Jacob and Esau are an interesting bunch. On the one hand, you have to kind of feel sorry for Esau that Jacob talked him out of his birthright by holding food in front of his nose. On the other hand, what kind of guy is so careless about his entire inheritance that he would trade it for a bowl of soup? I wonder sometimes if Esau is the guy they're making fun of in the caveman cartoons. But I'll talk more about the twins next time.
Isn't it funny that now Isaac is pulling the same lie that his father used - twice - when he goes to Gerar? (By the way, this probably isn't the same Abimelech that Abraham met; Abimelech is just Hebrew for "my father is king" or something like that). This is part of that whole cycle of distrust/deceit thing I was talking about earlier with Abraham. Parents, be careful what kind of example you set for your kids. They'll take it and run with it. Kids, be aware that your tendency as you grow up is to become like your parents. If you don't want to become like your parents, you have to be intentional about it.
God talks to Isaac and reiterates the Abrahamic covenant (the promise He made to Abraham) with him. What's funny is that God talks to Rebekah before He talks to Isaac, at least in the story.
By the way, I think a lot of the problems between Jacob and Esau occurred because their parents played favorites. Don't ever do that. All your kids need to be shown an equal amount of love - and notice that I said "shown." If you love all your kids equally but spend way more time on one than on the others, that's not going to cut it with them.

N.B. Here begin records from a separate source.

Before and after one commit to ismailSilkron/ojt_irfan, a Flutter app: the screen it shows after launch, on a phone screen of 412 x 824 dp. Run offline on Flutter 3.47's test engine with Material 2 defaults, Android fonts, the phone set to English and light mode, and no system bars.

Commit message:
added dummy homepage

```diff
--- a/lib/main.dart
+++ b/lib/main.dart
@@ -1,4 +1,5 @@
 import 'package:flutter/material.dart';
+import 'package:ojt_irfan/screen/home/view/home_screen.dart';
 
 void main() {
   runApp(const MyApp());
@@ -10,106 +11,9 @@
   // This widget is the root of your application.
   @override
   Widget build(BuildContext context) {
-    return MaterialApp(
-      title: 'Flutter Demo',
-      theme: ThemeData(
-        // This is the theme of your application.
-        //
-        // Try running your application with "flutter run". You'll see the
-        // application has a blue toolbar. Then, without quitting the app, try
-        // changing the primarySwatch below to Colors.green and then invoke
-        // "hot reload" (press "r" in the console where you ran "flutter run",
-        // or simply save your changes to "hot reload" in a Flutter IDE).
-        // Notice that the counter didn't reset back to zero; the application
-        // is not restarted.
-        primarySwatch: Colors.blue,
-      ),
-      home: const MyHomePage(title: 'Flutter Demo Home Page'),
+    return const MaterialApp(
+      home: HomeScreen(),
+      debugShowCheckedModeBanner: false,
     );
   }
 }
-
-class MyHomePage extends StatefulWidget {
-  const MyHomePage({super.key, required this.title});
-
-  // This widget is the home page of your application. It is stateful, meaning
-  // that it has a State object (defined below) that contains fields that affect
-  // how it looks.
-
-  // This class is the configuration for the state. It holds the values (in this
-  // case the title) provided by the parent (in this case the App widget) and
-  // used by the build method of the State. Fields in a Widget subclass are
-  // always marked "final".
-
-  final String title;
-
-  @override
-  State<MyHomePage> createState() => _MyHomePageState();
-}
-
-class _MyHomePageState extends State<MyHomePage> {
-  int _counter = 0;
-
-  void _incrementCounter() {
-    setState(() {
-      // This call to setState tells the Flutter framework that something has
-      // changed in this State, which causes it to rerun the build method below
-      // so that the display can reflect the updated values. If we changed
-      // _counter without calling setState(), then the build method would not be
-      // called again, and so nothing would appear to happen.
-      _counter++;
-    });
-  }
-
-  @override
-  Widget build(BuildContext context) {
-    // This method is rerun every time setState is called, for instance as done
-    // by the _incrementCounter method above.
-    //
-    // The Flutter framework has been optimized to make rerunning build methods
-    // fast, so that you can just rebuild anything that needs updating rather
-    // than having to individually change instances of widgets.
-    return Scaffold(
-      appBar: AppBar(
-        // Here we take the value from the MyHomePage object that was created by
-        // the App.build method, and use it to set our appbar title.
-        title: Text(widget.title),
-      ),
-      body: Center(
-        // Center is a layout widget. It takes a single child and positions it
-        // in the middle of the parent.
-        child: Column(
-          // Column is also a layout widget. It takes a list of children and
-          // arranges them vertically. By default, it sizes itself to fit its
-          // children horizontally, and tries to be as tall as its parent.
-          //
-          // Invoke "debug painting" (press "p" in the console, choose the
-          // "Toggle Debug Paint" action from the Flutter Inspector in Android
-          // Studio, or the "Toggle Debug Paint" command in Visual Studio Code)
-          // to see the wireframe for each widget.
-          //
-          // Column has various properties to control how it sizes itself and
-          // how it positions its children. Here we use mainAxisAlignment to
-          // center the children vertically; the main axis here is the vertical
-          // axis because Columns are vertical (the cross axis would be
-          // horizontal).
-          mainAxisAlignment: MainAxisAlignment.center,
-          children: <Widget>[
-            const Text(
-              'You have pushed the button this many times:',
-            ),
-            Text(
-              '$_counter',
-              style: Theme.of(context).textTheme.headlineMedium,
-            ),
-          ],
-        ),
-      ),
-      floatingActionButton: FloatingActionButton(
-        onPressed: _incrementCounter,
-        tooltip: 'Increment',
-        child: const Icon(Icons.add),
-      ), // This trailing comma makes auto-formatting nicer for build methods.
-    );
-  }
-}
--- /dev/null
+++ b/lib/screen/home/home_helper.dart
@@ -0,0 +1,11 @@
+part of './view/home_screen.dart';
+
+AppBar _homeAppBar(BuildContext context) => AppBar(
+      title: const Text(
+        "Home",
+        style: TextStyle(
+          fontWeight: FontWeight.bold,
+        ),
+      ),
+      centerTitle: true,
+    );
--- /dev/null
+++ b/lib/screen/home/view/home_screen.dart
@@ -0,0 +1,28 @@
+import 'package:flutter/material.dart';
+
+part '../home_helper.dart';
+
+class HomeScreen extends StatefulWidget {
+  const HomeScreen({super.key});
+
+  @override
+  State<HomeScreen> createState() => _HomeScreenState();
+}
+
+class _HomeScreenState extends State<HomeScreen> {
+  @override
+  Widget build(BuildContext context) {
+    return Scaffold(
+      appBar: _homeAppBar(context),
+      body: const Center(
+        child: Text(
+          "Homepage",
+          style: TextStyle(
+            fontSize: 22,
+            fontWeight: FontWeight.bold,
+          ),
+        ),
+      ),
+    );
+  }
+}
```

Okay, so that's about all I have. Next time I'm going to talk about Jacob.